Skip to main content
Home World U.S. Weather Business Sports Analysis Politics Law Tech Science Health Entertainment Offbeat Travel Education Specials Autos I-Reports
WORLD header
Iraq Transition

U.S., Iran to meet in Baghdad on May 28

Story Highlights

• Iraqi foreign minister says meeting this month will focus on Iraq issues
• White House spokesman: Talks will not result in a normalization of relations
• Tehran denies U.S. accusations that it is fomenting violence in Iraq
Adjust font size:
Decrease fontDecrease font
Enlarge fontEnlarge font

(CNN) -- U.S. and Iranian officials will meet in Baghdad later this month to discuss issues involving Iraq, Iraqi Foreign Minister Hoshyar Zebari said Thursday.

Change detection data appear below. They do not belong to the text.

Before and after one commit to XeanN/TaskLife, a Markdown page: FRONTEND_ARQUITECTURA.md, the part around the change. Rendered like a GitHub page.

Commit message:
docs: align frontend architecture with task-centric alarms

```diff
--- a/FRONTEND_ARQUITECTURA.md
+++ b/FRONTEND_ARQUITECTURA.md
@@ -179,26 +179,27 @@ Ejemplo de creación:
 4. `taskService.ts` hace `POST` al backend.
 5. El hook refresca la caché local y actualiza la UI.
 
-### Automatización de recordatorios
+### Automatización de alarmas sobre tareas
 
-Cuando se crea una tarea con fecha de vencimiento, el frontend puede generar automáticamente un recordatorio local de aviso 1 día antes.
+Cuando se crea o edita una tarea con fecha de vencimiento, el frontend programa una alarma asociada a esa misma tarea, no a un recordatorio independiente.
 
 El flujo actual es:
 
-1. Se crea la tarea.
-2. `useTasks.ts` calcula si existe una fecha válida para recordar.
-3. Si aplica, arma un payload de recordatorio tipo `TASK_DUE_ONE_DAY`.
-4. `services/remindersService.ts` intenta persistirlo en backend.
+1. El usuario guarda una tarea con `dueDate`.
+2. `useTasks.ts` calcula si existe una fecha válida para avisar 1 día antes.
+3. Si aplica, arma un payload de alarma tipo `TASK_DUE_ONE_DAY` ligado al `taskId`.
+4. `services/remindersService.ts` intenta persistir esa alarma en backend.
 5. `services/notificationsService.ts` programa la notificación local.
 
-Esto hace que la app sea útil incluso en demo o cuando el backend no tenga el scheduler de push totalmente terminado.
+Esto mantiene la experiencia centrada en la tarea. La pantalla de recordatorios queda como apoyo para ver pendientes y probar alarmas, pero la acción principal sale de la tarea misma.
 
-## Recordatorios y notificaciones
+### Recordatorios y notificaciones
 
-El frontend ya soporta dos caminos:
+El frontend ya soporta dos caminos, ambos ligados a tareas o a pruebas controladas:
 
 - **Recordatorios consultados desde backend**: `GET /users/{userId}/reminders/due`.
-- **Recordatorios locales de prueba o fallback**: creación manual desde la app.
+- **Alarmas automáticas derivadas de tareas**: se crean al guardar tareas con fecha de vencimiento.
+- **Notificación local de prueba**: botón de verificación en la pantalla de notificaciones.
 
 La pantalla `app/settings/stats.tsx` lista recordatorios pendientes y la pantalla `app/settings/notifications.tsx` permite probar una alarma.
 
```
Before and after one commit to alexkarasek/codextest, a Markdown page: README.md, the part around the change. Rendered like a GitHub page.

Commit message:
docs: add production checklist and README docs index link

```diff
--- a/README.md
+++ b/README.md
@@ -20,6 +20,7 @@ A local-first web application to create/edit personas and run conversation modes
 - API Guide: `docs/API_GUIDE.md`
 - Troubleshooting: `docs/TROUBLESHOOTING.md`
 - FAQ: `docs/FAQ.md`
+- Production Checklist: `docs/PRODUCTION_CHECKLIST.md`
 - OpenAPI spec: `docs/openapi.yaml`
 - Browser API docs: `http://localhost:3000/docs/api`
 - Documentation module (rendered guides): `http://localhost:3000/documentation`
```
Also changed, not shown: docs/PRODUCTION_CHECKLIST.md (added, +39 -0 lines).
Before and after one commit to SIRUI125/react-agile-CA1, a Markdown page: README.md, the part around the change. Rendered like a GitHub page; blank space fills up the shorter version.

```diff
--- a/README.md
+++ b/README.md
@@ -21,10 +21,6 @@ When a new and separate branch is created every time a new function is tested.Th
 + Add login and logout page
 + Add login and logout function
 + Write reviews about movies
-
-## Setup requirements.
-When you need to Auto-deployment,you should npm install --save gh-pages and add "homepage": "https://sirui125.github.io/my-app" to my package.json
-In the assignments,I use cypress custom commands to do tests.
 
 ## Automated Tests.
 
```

Iranian Foreign Minister Manouchehr Mottaki told reporters that the date would be May 28. Both officials were speaking from Islamabad, Pakistan, where an Islamic conference of foreign ministers was being held.

According to Zebari, the discussions will be a part of three-party talks, involving the United States, Iran and Iraq.

Earlier this week, White House spokesman Tony Snow told reporters the talks would not result in a normalization of relations between the two countries, which have been cut since the 1979 hostage crisis.

"It is not unusual to have conversations of this sort," Snow said, adding that the possibility of granting Iran full diplomatic status would not be contemplated and has never been offered.

President Bush has branded Iran part of an "axis of evil." The White House accuses Iran -- Iraq's neighbor -- of meddling in Iraq's affairs and of providing weapons used by insurgents against U.S. and Iraqi forces.

White House spokesman Gordon Johndroe said the United States will push Iran to play "a productive role in Iraq" and to stop sending bomb components and other such materials into the country.

Tehran denies the U.S. accusations and says it is not fomenting violence in the country.

"Following consultations between Iranian and Iraqi officials, Tehran has agreed to hold negotiations with Washington to relieve pains and suffering of the Iraqi people, support and strengthen the government of Prime Minister Nuri al-Maliki and stabilize security and peace in that country," Foreign Ministry spokesman Mohammad-Ali Hosseini said, according to Iranian state-run media.

Iranian and U.S. diplomats had "brief encounters" earlier this month in Egypt at a two-day conference on Iraq, said Ryan Crocker, the U.S. ambassador to Iraq.

Iraqi Foreign Minister Hoshyar Zebari says the three-party talks will involve issues related to Iraq.


• Interactive: Who's who in Iraq
• Interactive: Sectarian divide


Quick Job Search
  More Options
International Edition
CNN TV CNN International Headline News Transcripts Advertise with Us About Us Contact Us
© 2007 Cable News Network.
A Time Warner Company. All Rights Reserved.
Terms under which this service is provided to you.
Read our privacy guidelines. Contact us. Site Map.
SERVICES » E-mails RSSRSS Feed PodcastsRadio News Icon CNNtoGo CNN Pipeline
Offsite Icon External sites open in new window; not endorsed by
Pipeline Icon Pay service with live and archived video. Learn more